In the name of pragmatism, and easiness, this government takes the shortcut of asserting control over women’s bodies.

What next? Is the government going to suggest that women on the DPB should be sterilised? Maybe women who drink while pregnant will have their babies removed at birth. Perhaps if you have a student loan, government will tell you that it isn’t wise to have children now, and it will “help” you to avoid having any.

And that’s exactly where the danger lies in this sort of policy that attempts to control women’s bodies. Today it’s women who harm, or allow harm to come to, their children. Who is it going to be tomorrow?

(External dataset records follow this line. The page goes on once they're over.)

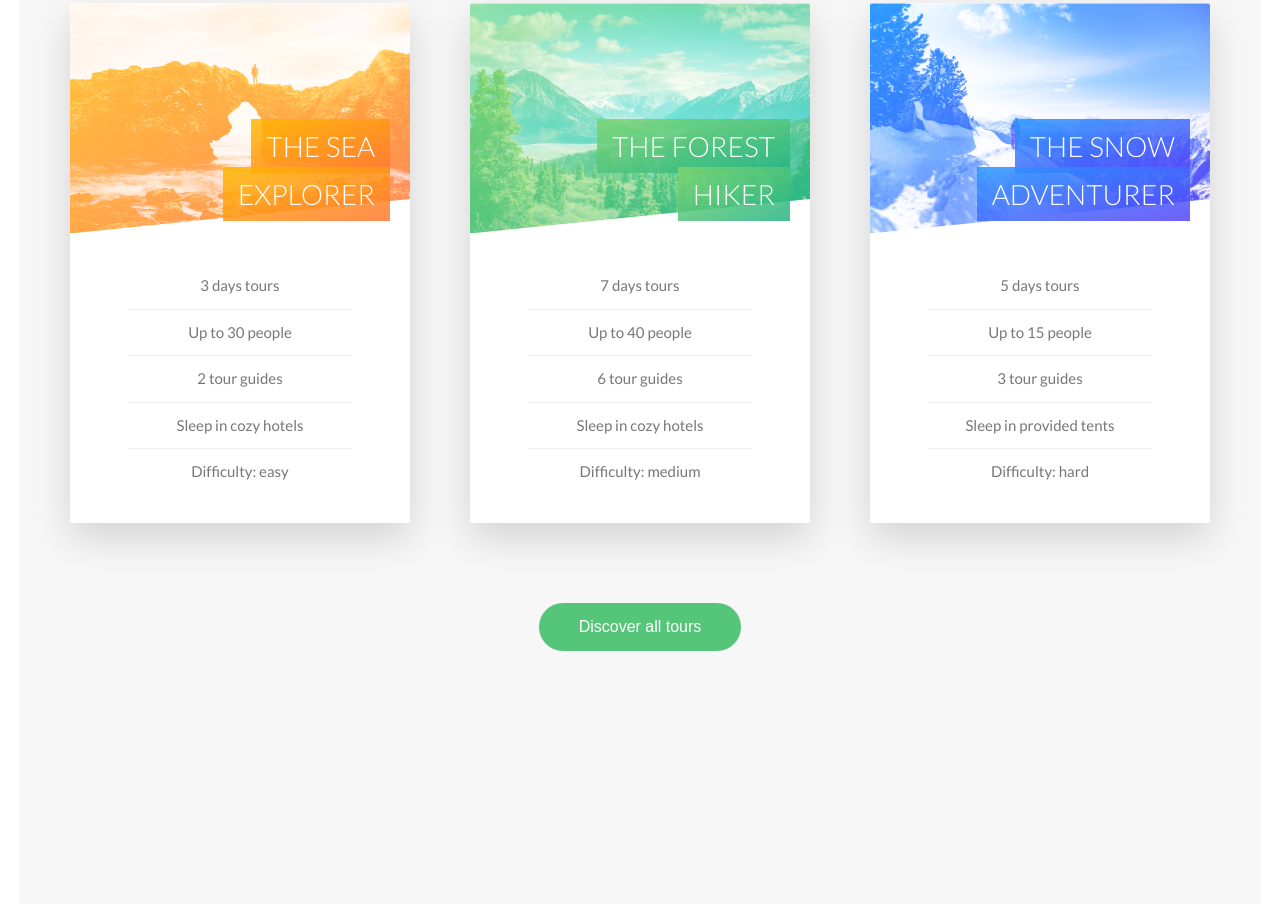
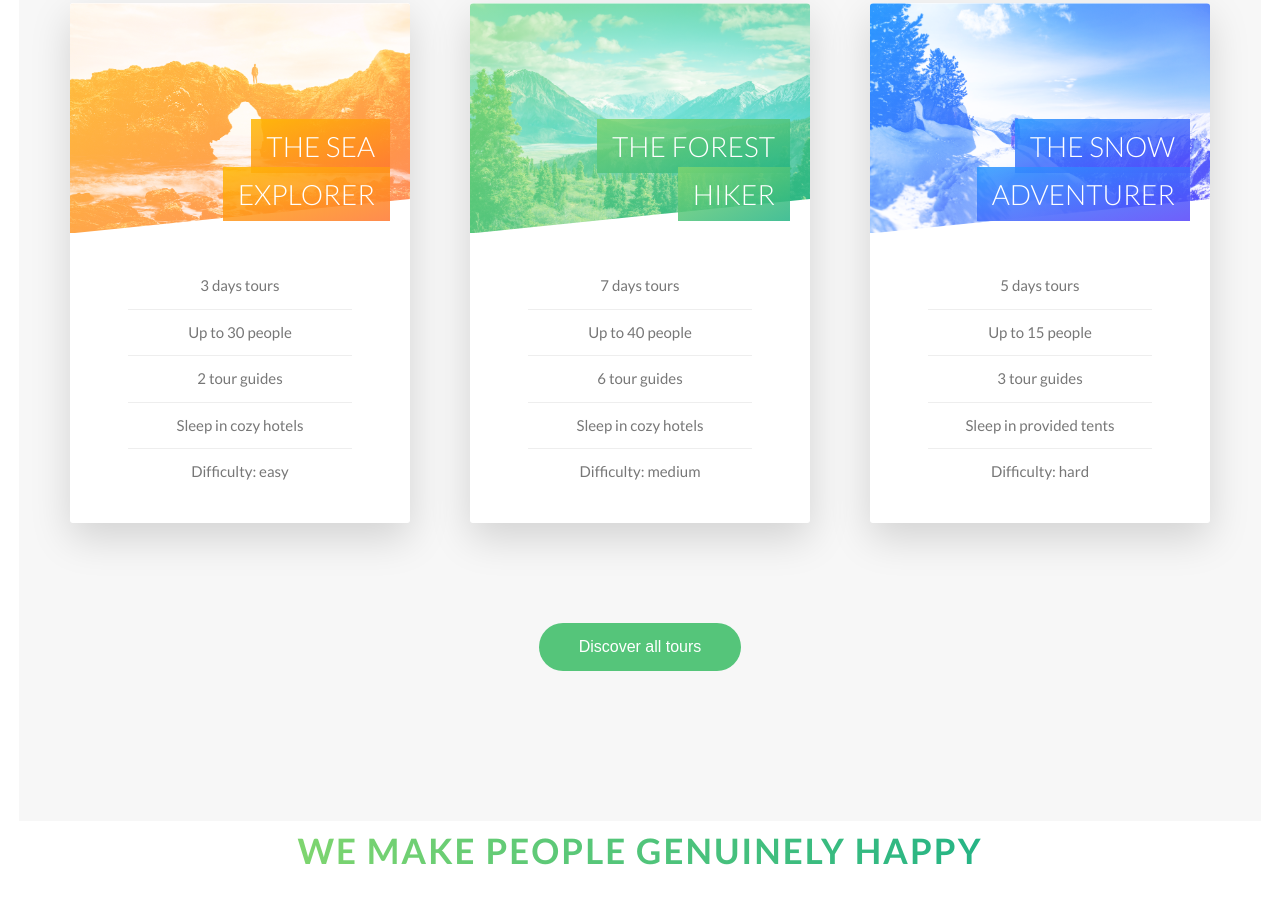
Before and after one commit to Faizou-Aremou/natours, a website: page index.html in a window 1280 px wide. Shown: the part 2395-3299 px from the top of the page. Drawn offline with Linux system fonts and the light colour scheme.

Commit message:
popular tour finish

```diff
--- a/index.html
+++ b/index.html
@@ -225,7 +225,7 @@
                 </div>
           </div>
         </div>
-        <div class="btn__container btn--animated u-center-text u-margin-top-big">
+        <div class="btn__container btn--animated u-center-text u-margin-top-huge">
           <button class="btn btn--green">
             <a class="btn--link">Discover all tours</a>
           </button>
--- a/sass/base/_utilities.scss
+++ b/sass/base/_utilities.scss
@@ -13,3 +13,6 @@
 .u-margin-top-big {
   margin-top: 8rem;
 }
+.u-margin-top-huge {
+  margin-top: 10rem;
+}
--- a/sass/components/_card.scss
+++ b/sass/components/_card.scss
@@ -60,6 +60,8 @@
     background-size: cover;
     clip-path: polygon(0 0, 100% 0, 100% 85%, 0 100%);
     height: 23rem;
+    border-top-left-radius: 3px;
+    border-top-right-radius: 3px;
     &--1 {
       background-image: linear-gradient(
           to right bottom,
--- a/sass/pages/_home.scss
+++ b/sass/pages/_home.scss
@@ -22,6 +22,6 @@
 
 .section-tours {
   background-color: variables.$color-grey-light-1;
-  padding: 25rem 0 50rem 0;
+  padding: 25rem 0 15rem 0;
   margin-top: -10rem;
 }
```
Also changed, not shown: css/style.css, 1 other file. Lines whose indentation alone changed are shown as unchanged.
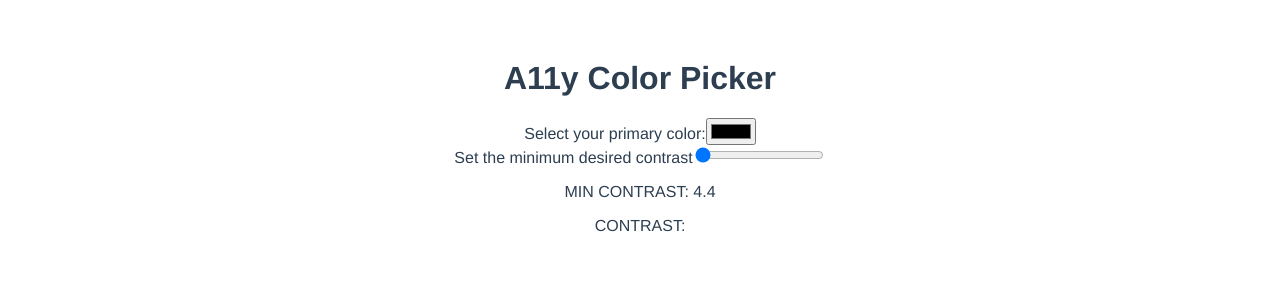
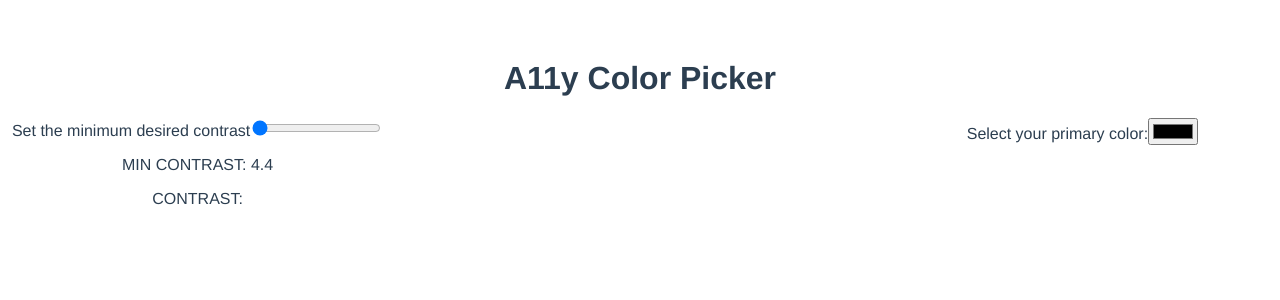
Before and after one commit to drinkingtheink/a11y-color-picker, a Vue app: page / in a window 1280 px wide. Shown: the top 300 px of the page. Built offline with nearby package versions, Linux system fonts and the light colour scheme.

Commit message:
config section

```diff
--- a/src/components/AppStage.vue
+++ b/src/components/AppStage.vue
@@ -1,6 +1,14 @@
 <template>
   <main class="hello">
     <h1>A11y Color Picker</h1>
+
+    <div class="config">
+      <section class="contrast-display">
+        <label for="set-min-contrast">Set the minimum desired contrast</label>
+        <input type="range" id="min-contrast" name="min-contrast" min="4.4" max="16" :value="userMinThresh" @change="updateUserMinThresh" />
+        <p>MIN CONTRAST: {{ userMinThresh }}</p>
+        <p>CONTRAST: {{ contrast }}</p>
+      </section>
 
       <section class="primary-select">
         <label for="primary-color-select">Select your primary color:</label>
@@ -8,16 +16,11 @@
         <p v-if="primary">SELECTED: {{ primary }}</p>
       </section>
 
-    <section class="contrast-display">
-      <label for="set-min-contrast">Set the minimum desired contrast</label>
-      <input type="range" id="min-contrast" name="min-contrast" min="4.4" max="16" :value="userMinThresh" @change="updateUserMinThresh" />
-      <p>MIN CONTRAST: {{ userMinThresh }}</p>
-      <p>CONTRAST: {{ contrast }}</p>
-    </section>
-
       <section v-if="secondary" class="secondary-select">
         <p>SECONDARY: {{ secondary }} <span class="sec-display" :style="`background-color: ${secondary}`" /><button class="smol" @click="secondary = null">Deselect Color</button></p>
       </section>
+
+    </div>
   </main>
   <ColorGen v-if="primary" :selectedColor="primary" @setSecondary="handleSecondaryColorChange" :a11yThresh="a11yThresh" :userMinThresh="userMinThresh" />
 </template>
@@ -81,4 +84,13 @@ a {
   height: 40px;
   display: inline-block;
 }
+
+.config {
+  display: flex;
+  justify-content: space-between;
+}
+
+.config section {
+  width: 30%;
+}
 </style>
```
Lines whose indentation alone changed are shown as unchanged.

And that’s why, liberal dudes, I am so tired of hearing you say that this is all just a distraction. My bodily autonomy is at stake here, and you tell me that I should get to the back of the queue, because it’s just a minor matter, designed to get people to take their eye off the government’s woes in other areas. Because at the end of the day, women’s rights are always tradeable.

Thank you so very much.

And let’s not forget the racism underpinning this. We know that killing and abuse of children (‘though not sexual abuse, which seems to be classless) is much more common among the least privileged socio-economic groups, and we know that socio-economic groups are highly race marked in New Zealand. This is another move towards stigmatising people with brown skins, and controlling them, and worst of all, taking away their children. And we all know how well that kind of policy has worked in the past.

And a genuine thank you to @gtiso, and again.

Update: One of those liberal dudes has since posted on the matter: A rancid style of politics. I think he’s right about the convenience of Bennett’s announcement. Many thanks for your post, I/S.

What happened to Tuhoe

Children of the Mist: the struggle of the Tuhoe people

1866 – Crown seizes the most fertile Tuhoe land, cutting off their access to the coast.

1868 – Maori leader Te Kooti and his followers begin what historian Michael King called “the most effective guerrilla war ever waged in this country”. Te Kooti kills about 30 Europeans and at least 20 Maori men, women and children in raids on Poverty Bay settlements.

1869 to 1872 – Government unleashes a “scorched earth” policy against Tuhoe, who shelter Te Kooti and refuse to hand him over.

1872 – Tuhoe chiefs make a decision to close their land off from outsiders.

1896 – Premier Richard Seddon draws up the Urewera District Native Reserve Act, recognising Tuhoe’s autonomy.

1896 to 1901 – Twenty–three per cent of the Tuhoe population die from a combination of disease, extreme frosts, crop failures and famine.

1907 – Pacifist leader Rua Kenana establishes a “City of God” for around 600, deep within the Ureweras. Trade, agriculture, banking and mining were part of his plan.

1916 – Fifty–seven police constables arrest Kenana at Maungapohatu in the Ureweras. Kenana is unarmed but a gunfight ensues and two Tuhoe are killed. Kenana taken to Auckland and tried for sedition. He is found guilty of a “moral” resistance to arrest and sentenced to hard labour and 18 months’ imprisonment.

1921 – Crown imposes costs of building rural highways through Te Urewera on Tuhoe, who are forced to pay in land.

1922 – Urewera District Native Reserve Act is repealed.

1954 – Crown establishes Te Urewera National Park.